■ Problem statement
All the lines below should appear again unchanged, though their pictures should not.

■ Data provided
= = = = =
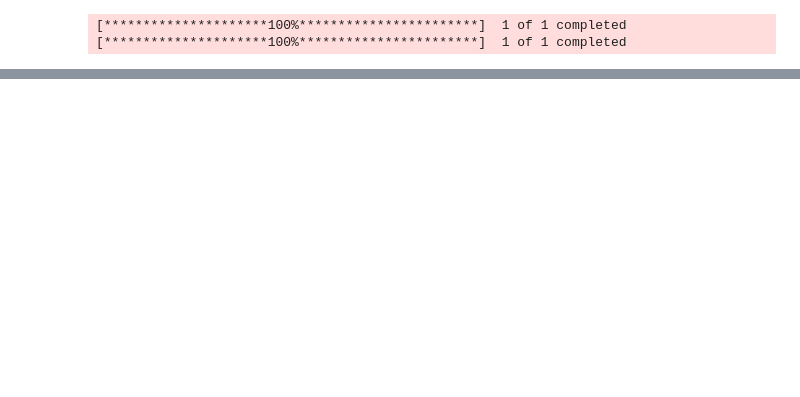
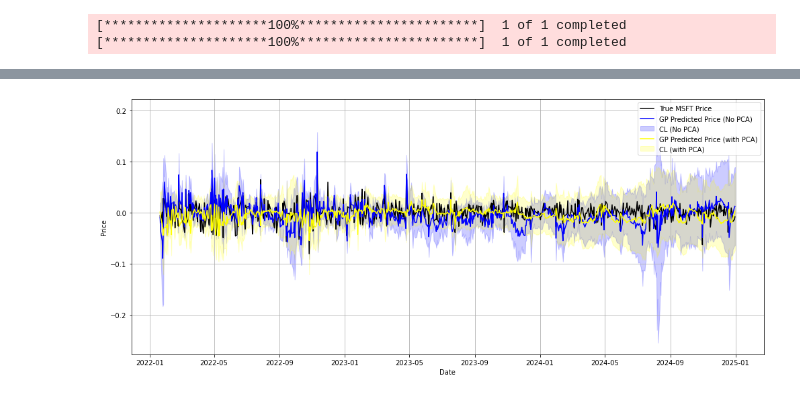
Before and after one commit to devanshu-cosmo/ml-projects, a Jupyter notebook: GaussianProcesses/GaussianProcesses_Backtesting.ipynb, the cells around one changed output, grey strips where cells are left out. Cells and saved outputs as stored; diff of their text form; code cells hidden in the pictures; blank space fills up the shorter version.

```diff
--- a/GaussianProcesses/GaussianProcesses_Backtesting.ipynb
+++ b/GaussianProcesses/GaussianProcesses_Backtesting.ipynb
@@ -173,0 +221,11 @@ MSE Train: 4.7349312606732116e-05
+# %%
+# Use the PCs to train the GP
+
+gp.fit(x_pca_train_scaled, y_train)
+
+
+# Predict
+y_pca_pred_test, y_pca_std_test = gp.predict(x_pca_test_scaled, return_std=True)
+y_pca_pred_train, y_pca_std_train = gp.predict(x_pca_train_scaled, return_std=True)
+
+residuals_pca = y_test.values - y_pca_pred_test
@@ -173,0 +269,25 @@ MSE Train: 4.7349312606732116e-05
+# %%
+#Compare the gp's with and without PCA
+
+#first plot the true dataset
+plt.figure(figsize=(14,6))
+plt.plot(y_test.index.to_numpy(), y_test.values, label="True MSFT Price", color='black')
+
+#Then plot the gp predictions without PCA along with the confidence intervals
+plt.plot(y_test.index.to_numpy(), y_pred_test, label="GP Predicted Price (No PCA)", color='blue')
+plt.fill_between(y_test.index.to_numpy(), y_pred_test - 2*y_std_test, y_pred_test + 2*y_std_test,
+                 color='blue', alpha=0.2, label='CL (No PCA)')
+
+#Next plot the gp predictions and confidence intervals with the principal components
+plt.plot(y_test.index.to_numpy(), y_pca_pred_test, label="GP Predicted Price (with PCA)", color='yellow')
+plt.fill_between(y_test.index.to_numpy(), y_pca_pred_test - 2*y_pca_std_test, y_pca_pred_test + 2*y_pca_std_test,
+                 color='yellow', alpha=0.2, label='CL (with PCA)')
+
+plt.xlabel("Date")
+plt.ylabel("Price")
+plt.legend()
+plt.grid(True)
+plt.tight_layout()
+plt.show()
+# %% [output]
+[figure, added]
```
Also changed, not shown: parts of 11 cells of this notebook.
= = = = =
■ Your solution
Before and after one commit to devanshu-cosmo/ml-projects, a Jupyter notebook: GaussianProcesses/GaussianProcesses_Backtesting.ipynb, the cells around one changed output, grey strips where cells are left out. Cells and saved outputs as stored; diff of their text form; code cells hidden in the pictures; blank space fills up the shorter version.

```diff
--- a/GaussianProcesses/GaussianProcesses_Backtesting.ipynb
+++ b/GaussianProcesses/GaussianProcesses_Backtesting.ipynb
@@ -173,0 +221,11 @@ MSE Train: 4.7349312606732116e-05
+# %%
+# Use the PCs to train the GP
+
+gp.fit(x_pca_train_scaled, y_train)
+
+
+# Predict
+y_pca_pred_test, y_pca_std_test = gp.predict(x_pca_test_scaled, return_std=True)
+y_pca_pred_train, y_pca_std_train = gp.predict(x_pca_train_scaled, return_std=True)
+
+residuals_pca = y_test.values - y_pca_pred_test
@@ -173,0 +269,25 @@ MSE Train: 4.7349312606732116e-05
+# %%
+#Compare the gp's with and without PCA
+
+#first plot the true dataset
+plt.figure(figsize=(14,6))
+plt.plot(y_test.index.to_numpy(), y_test.values, label="True MSFT Price", color='black')
+
+#Then plot the gp predictions without PCA along with the confidence intervals
+plt.plot(y_test.index.to_numpy(), y_pred_test, label="GP Predicted Price (No PCA)", color='blue')
+plt.fill_between(y_test.index.to_numpy(), y_pred_test - 2*y_std_test, y_pred_test + 2*y_std_test,
+                 color='blue', alpha=0.2, label='CL (No PCA)')
+
+#Next plot the gp predictions and confidence intervals with the principal components
+plt.plot(y_test.index.to_numpy(), y_pca_pred_test, label="GP Predicted Price (with PCA)", color='yellow')
+plt.fill_between(y_test.index.to_numpy(), y_pca_pred_test - 2*y_pca_std_test, y_pca_pred_test + 2*y_pca_std_test,
+                 color='yellow', alpha=0.2, label='CL (with PCA)')
+
+plt.xlabel("Date")
+plt.ylabel("Price")
+plt.legend()
+plt.grid(True)
+plt.tight_layout()
+plt.show()
+# %% [output]
+[figure, added]
```
Also changed, not shown: parts of 11 cells of this notebook.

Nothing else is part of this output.